Our Equity of Experience is about preparing children with the knowledge and skills for what comes next.  We realise the exploration of new skills and experiences helps to nurture passionwellbeing and respect.  The key knowledge is mapped through our curriculum and this is sequences and linked to our topics. Alongside this, we focus on key skills that we want the children to experience and develop through their Primary years; these skills are taken from the ‘Trending 2025 Key Skills’ complied by the World Economic Forum.


Every child and family who joins our federation will have their own knowledge and experiences that will link to their culture and wider family and bring a rich diversity to our community. This might include: languages, beliefs, traditions, cultural and family heritage, interests, travel and work. Research shows that when children and families’ cultures are valued, both the child’s experience of learning and progress can benefit (Husain et al., 2018, p. 4 and Gazzard, E. 2018 in Chalmers, H. and Crisfield, E. 2019).


Equity of Experience is the accumulation of experiences, knowledge, behaviours, and skills that a child can draw upon and which demonstrates their cultural awareness, knowledge and competence; it is one of the key ingredients a pupil will draw upon to be successful in education, society, their career and the world of work.

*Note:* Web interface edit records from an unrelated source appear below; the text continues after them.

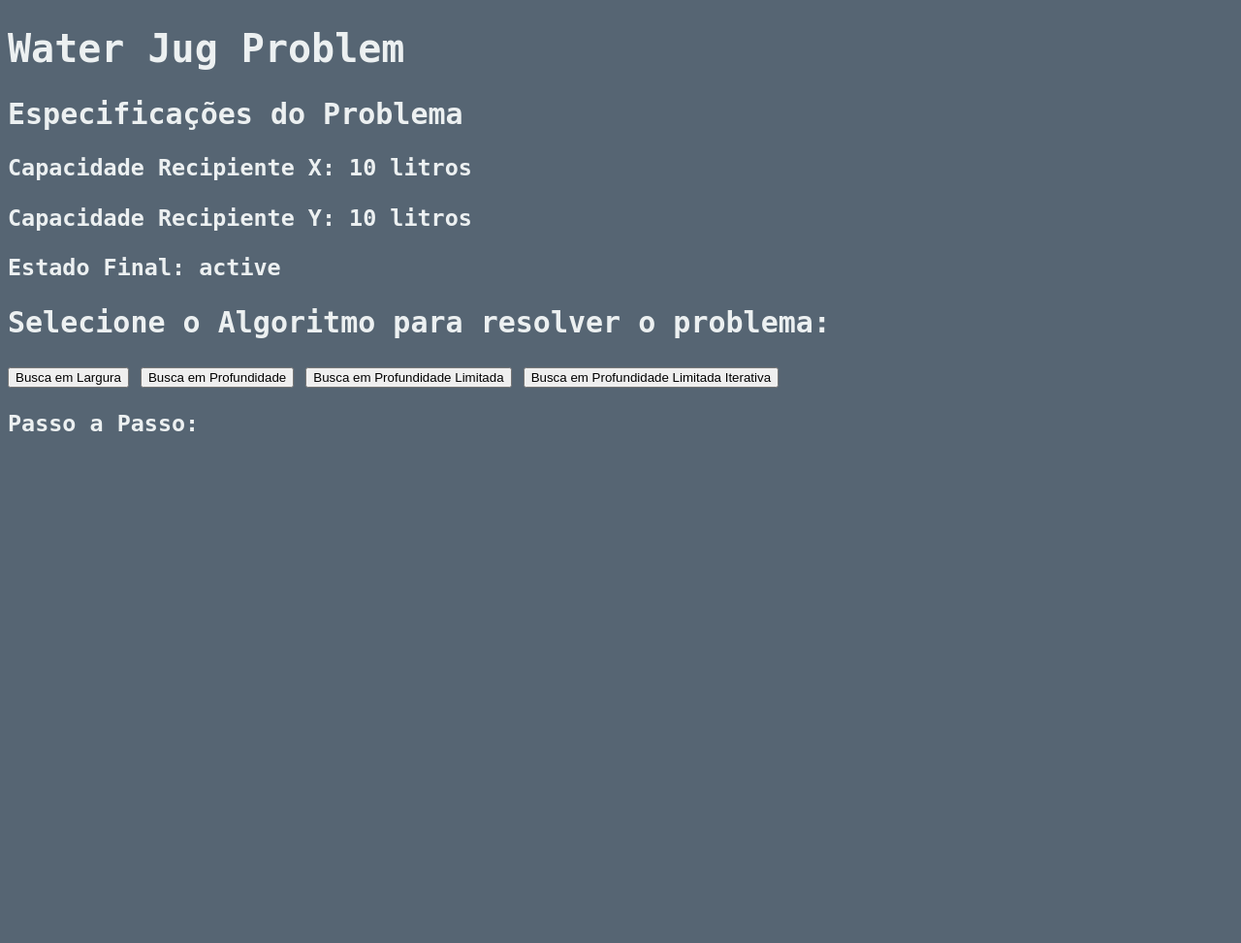
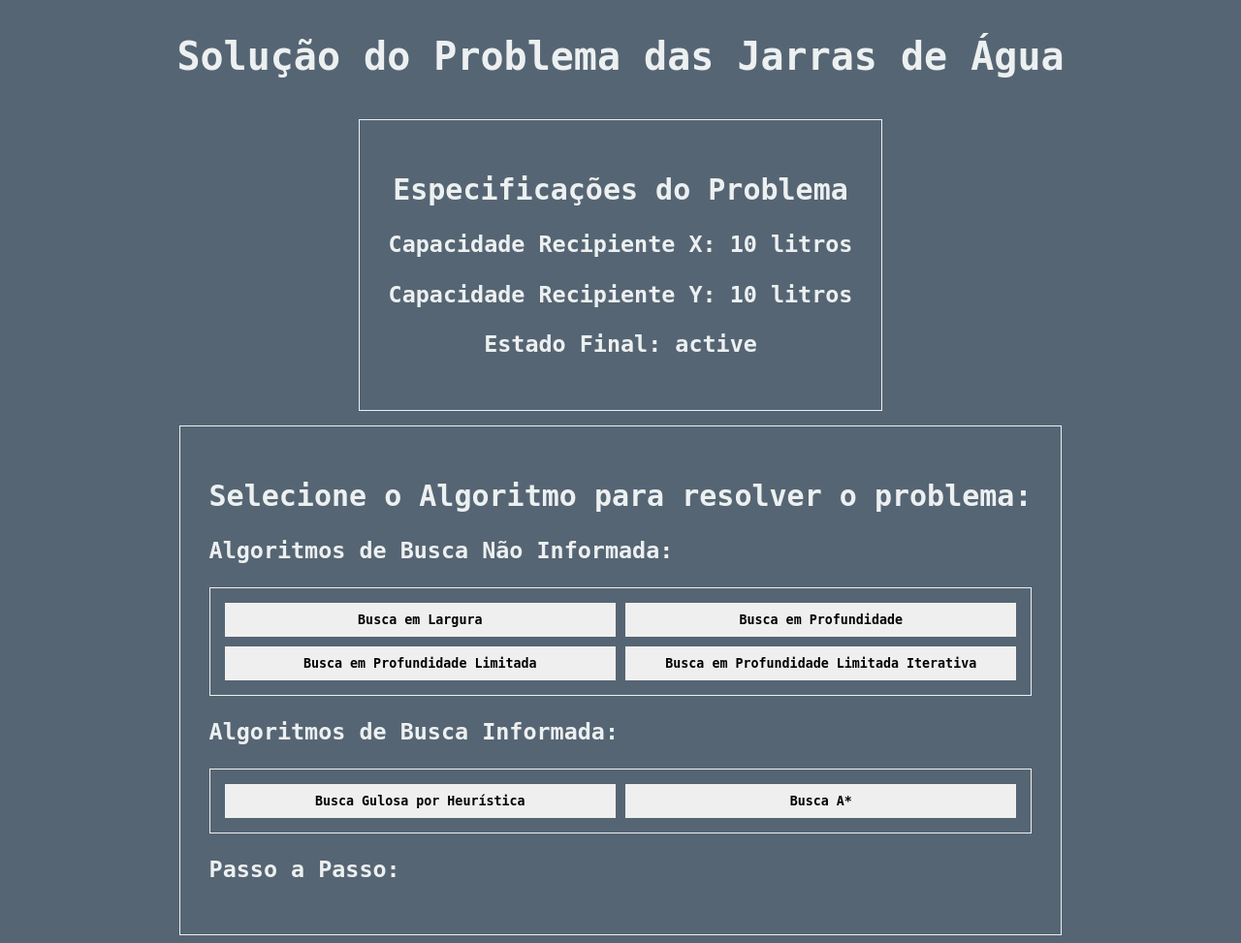
Before and after one commit to eduardobrennand/problema_recipientes_com_agua, a Flask app: template templates/processar_problema.html in a window 1280 px wide. Shown: the whole page at 97% size. Before the commit the page ends 445 px from the top, so only its background shows below. Run offline with Flask 3, Linux system fonts and the light colour scheme; the template is opened without the code that fills it: most values are stand-ins (such as "Sample title", 1, 10 or a date in 2020).

Commit message:
Ajustes visuais finais e implementação das buscas informadas

```diff
--- a/app.py
+++ b/app.py
@@ -15,6 +15,7 @@ def busca_em_largura(problema):
 
     return acoes_ate_objetivo
 
+
 def busca_em_profundidade(problema):
     solucao = search.depth_first_graph_search(problema)
     acoes_ate_objetivo = []
@@ -24,6 +25,7 @@ def busca_em_profundidade(problema):
         solucao = solucao.parent
 
     return acoes_ate_objetivo
+
 
 def busca_em_profundidade_limitada(problema):
     solucao = search.depth_limited_search(problema)
@@ -35,6 +37,7 @@ def busca_em_profundidade_limitada(problema):
 
     return acoes_ate_objetivo
 
+
 def busca_em_profundidade_limitada_iterativa(problema):
     solucao = search.iterative_deepening_search(problema)
     acoes_ate_objetivo = []
@@ -44,6 +47,38 @@ def busca_em_profundidade_limitada_iterativa(problema):
         solucao = solucao.parent
 
     return acoes_ate_objetivo
+
+
+def heuristica(problema):
+    # Considera a diferença entre a quantidade de água no recipiente Y e o
+    # objetivo (2 litros)
+    estado = problema.state
+    recipiente_x, recipiente_y = estado
+
+    return recipiente_x - 7
+
+
+def busca_gulosa_por_heuristica(problema):
+    solucao = search.greedy_best_first_graph_search(problema, f=heuristica)
+    acoes_ate_objetivo = []
+
+    while solucao.parent is not None:
+        acoes_ate_objetivo.insert(0, (solucao.action, solucao.state))
+        solucao = solucao.parent
+
+    return acoes_ate_objetivo
+
+
+def busca_a_estrela(problema):
+    solucao = search.astar_search(problema, h=heuristica)
+    acoes_ate_objetivo = []
+
+    while solucao.parent is not None:
+        acoes_ate_objetivo.insert(0, (solucao.action, solucao.state))
+        solucao = solucao.parent
+
+    return acoes_ate_objetivo
+
 
 @app.route('/')
 def index():
@@ -68,6 +103,7 @@ def processar_problema():
                            estado_final_y=estado_final_y,
                            estado_final=estado_final)
 
+
 @app.route('/solucionar_problema', methods=['POST'])
 def solucionar_problema():
     data = request.get_json()
@@ -75,7 +111,8 @@ def solucionar_problema():
     capacidade_maxima = tuple(data['capacidade_maxima'])
     estado_final = tuple(data['estado_final'])
 
-    problema = WaterJugProblem(initial=(0, 0), goal=estado_final, capacities=capacidade_maxima)
+    problema = WaterJugProblem(
+        initial=(0, 0), goal=estado_final, capacities=capacidade_maxima)
 
     if algoritmo == 1:
         solucao = busca_em_largura(problema)
@@ -83,8 +120,12 @@ def solucionar_problema():
         solucao = busca_em_profundidade(problema)
     elif algoritmo == 3:
         solucao = busca_em_profundidade_limitada(problema)
+    elif algoritmo == 4:
+        solucao = busca_em_profundidade_limitada_iterativa(problema)
+    elif algoritmo == 5:
+        solucao = busca_gulosa_por_heuristica(problema)
     else:
-        solucao = busca_em_profundidade_limitada_iterativa(problema)
+        solucao = busca_a_estrela(problema)
 
     lista_acoes = []
     for etapas in solucao:
@@ -95,5 +136,6 @@ def solucionar_problema():
 
     return jsonify({'lista_acoes': lista_acoes})
 
+
 if __name__ == '__main__':
     app.run(debug=True)
--- a/static/styles.css
+++ b/static/styles.css
@@ -84,6 +84,50 @@ body {
     grid-area: 1 / 1 / 2 / 2;
 }
 
+.container-especificacao-problema {
+    border: 1px solid #ecf0f1;
+    padding: 30px;
+    text-align: center;
+}
+
+.container-solucao {
+    border: 1px solid #ecf0f1;
+    padding: 30px;
+}
+
+.container-solucao-busca-nao-informada {
+    border: 1px solid #ecf0f1;
+    padding: 15px;
+    display: grid;
+    grid-template-columns: repeat(2, 1fr);
+    grid-template-rows: repeat(2, 1fr);
+    grid-column-gap: 10px;
+    grid-row-gap: 10px;
+}
+
+.container-solucao-busca-informada {
+    border: 1px solid #ecf0f1;
+    padding: 15px;
+    display: grid;
+    grid-template-columns: repeat(2, 1fr);
+    grid-template-rows: repeat(1, 1fr);
+    grid-column-gap: 10px;
+    grid-row-gap: 10px;
+}
+
+.botao-solucao {
+    font-family: monospace;
+    padding: 10px;
+    font-weight: bold;
+    border: none;
+}
+
+.botao-solucao:hover {
+    background-color: #b3b6b7;
+    color: #ecf0f1;
+    border: none;
+}
+
 .container-recipientes {
     display: flex;
     align-items: end;
@@ -93,6 +137,6 @@ body {
 .recipiente {
     width: 150px;
     height: 300px;
-    border: 2px solid gray;
+    border: 3px solid #000000;
     border-top: none;
 }
--- a/templates/index.html
+++ b/templates/index.html
@@ -27,8 +27,7 @@
             </div>
             <div class="container-definicao-problema-busca-informada">
                 <h4>Problema 2 - Busca Informada:</h4>
-                <p>- Recipientes com Água (4, 3) – versão 2:</p>
-                <p>Recipientes com Água (9, 4) - versão 2:</p>
+                <p>- Recipientes com Água (9, 4) - versão 2:</p>
                 <p>Sejam 2 recipientes com capacidades iguais a 9 e 4 litros e uma torneira de
                     água. Sabendo-se que os recipientes estão inicialmente vazios e que é possível
                     enchê-los na torneira, ou esvaziá-los passando a água de um para o outro ou
--- a/templates/processar_problema.html
+++ b/templates/processar_problema.html
@@ -3,24 +3,32 @@
 <head>
     <meta charset="UTF-8">
     <meta name="viewport" content="width=device-width, initial-scale=1.0">
-    <title>Water Jug Solution</title>
+    <title>Solução do Problema das Jarras de Água</title>
     <link rel="stylesheet" type="text/css" href="static/styles.css">
 </head>
 <body>
-    <h1>Water Jug Problem</h1>
-    <div>
+    <div class="container-geral">
+        <h1>Solução do Problema das Jarras de Água</h1>
+        <div class="container-especificacao-problema">
             <h2>Especificações do Problema</h2>
             <h3>Capacidade Recipiente X: {{ capacidade_x }} litros</h3>
             <h3>Capacidade Recipiente Y: {{ capacidade_y }} litros</h3>
             <h3>Estado Final: {{ estado_final }} </h3>
         </div>
 
-    <div>
+        <div class="container-solucao">
             <h2>Selecione o Algoritmo para resolver o problema:</h2>
-        <button onclick="solucionar_problema(algoritmo=1, capacidade_maxima={{ capacidade_maxima | tojson }}, estado_final={{ estado_final | tojson }})">Busca em Largura</button>
-        <button onclick="solucionar_problema(algoritmo=2, capacidade_maxima={{ capacidade_maxima | tojson }}, estado_final={{ estado_final | tojson }})">Busca em Profundidade</button>
-        <button onclick="solucionar_problema(algoritmo=3, capacidade_maxima={{ capacidade_maxima | tojson }}, estado_final={{ estado_final | tojson }})">Busca em Profundidade Limitada</button>
-        <button onclick="solucionar_problema(algoritmo=4, capacidade_maxima={{ capacidade_maxima | tojson }}, estado_final={{ estado_final | tojson }})">Busca em Profundidade Limitada Iterativa</button>
+            <h3>Algoritmos de Busca Não Informada:</h3>
+            <div class="container-solucao-busca-nao-informada">
+                <button class="botao-solucao" onclick="solucionar_problema(algoritmo=1, capacidade_maxima={{ capacidade_maxima | tojson }}, estado_final={{ estado_final | tojson }})">Busca em Largura</button>
+                <button class="botao-solucao" onclick="solucionar_problema(algoritmo=2, capacidade_maxima={{ capacidade_maxima | tojson }}, estado_final={{ estado_final | tojson }})">Busca em Profundidade</button>
+                <button class="botao-solucao" onclick="solucionar_problema(algoritmo=3, capacidade_maxima={{ capacidade_maxima | tojson }}, estado_final={{ estado_final | tojson }})">Busca em Profundidade Limitada</button>
+                <button class="botao-solucao" onclick="solucionar_problema(algoritmo=4, capacidade_maxima={{ capacidade_maxima | tojson }}, estado_final={{ estado_final | tojson }})">Busca em Profundidade Limitada Iterativa</button>
+            </div>
+            <h3>Algoritmos de Busca Informada:</h3>
+            <div class="container-solucao-busca-informada">
+                <button class="botao-solucao" onclick="solucionar_problema(algoritmo=1, capacidade_maxima={{ capacidade_maxima | tojson }}, estado_final={{ estado_final | tojson }})">Busca Gulosa por Heurística</button>
+                <button class="botao-solucao" onclick="solucionar_problema(algoritmo=2, capacidade_maxima={{ capacidade_maxima | tojson }}, estado_final={{ estado_final | tojson }})">Busca A*</button>
             </div>
 
             <div id="solucao">
@@ -30,6 +38,8 @@
                 </ul>
 
                 <div id="recipientes" class="container-recipientes">
+                </div>
+            </div>
         </div>
     </div>
     <script>
@@ -66,7 +76,7 @@
                 const recipiente_x = document.createElement('div');
                 recipiente_x.id = 'recipiente_x';
                 recipiente_x.style.width = '150px';
-                recipiente_x.style.border = '2px solid gray';
+                recipiente_x.style.border = '3px solid #000000';
                 recipiente_x.style.borderTop = 'none';
                 recipiente_x.style.height = `${capacidade_maxima_x_px}px`
 
@@ -76,7 +86,7 @@
                 const recipiente_y = document.createElement('div');
                 recipiente_y.id = 'recipiente_y';
                 recipiente_y.style.width = '150px';
-                recipiente_y.style.border = '2px solid gray';
+                recipiente_y.style.border = '3px solid #000000';
                 recipiente_y.style.borderTop = 'none';
                 recipiente_y.style.height = `${capacidade_maxima_y_px}px`
 
@@ -125,7 +135,7 @@
                         li.innerText = `${i + 1}. ${acao} - Estado Atual: ${estado_atual}`;
                         passosElement.appendChild(li);
 
-                    }, 5000 * (i + 1), acoes[i].acao, acoes[i].estado_atual, capacidade_maxima, i);  // Atraso crescente para cada passo
+                    }, 1500 * (i + 1), acoes[i].acao, acoes[i].estado_atual, capacidade_maxima, i);  // Atraso crescente para cada passo
                 };
             } else {
                 document.getElementById('solucao').innerText = 'Erro ao obter a solução';
```
Lines whose indentation alone changed are shown as unchanged.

Equity of Experience gives power. It helps children achieve goals, become successful, and rise up the social ladder without necessarily having wealth or financial capital. Equity of experience is having assets that give children the desire to aspire and achieve social mobility whatever their starting point. It helps to break down perceived and real barriers to learning, achieving and engaging in school life.


Gradually widening children’s knowledge (please see our Curriculum section), exposure to key skills and experiences as they progress through the federation are important steps in providing rich and engaging learning across the curriculum. We plan carefully for children to have progressively richer experiences in Early Years and beyond. These include trips to the local park, shops and visits to places of worship, museums, sports and theatre venues just to name a few.


Draft year group specific experiences: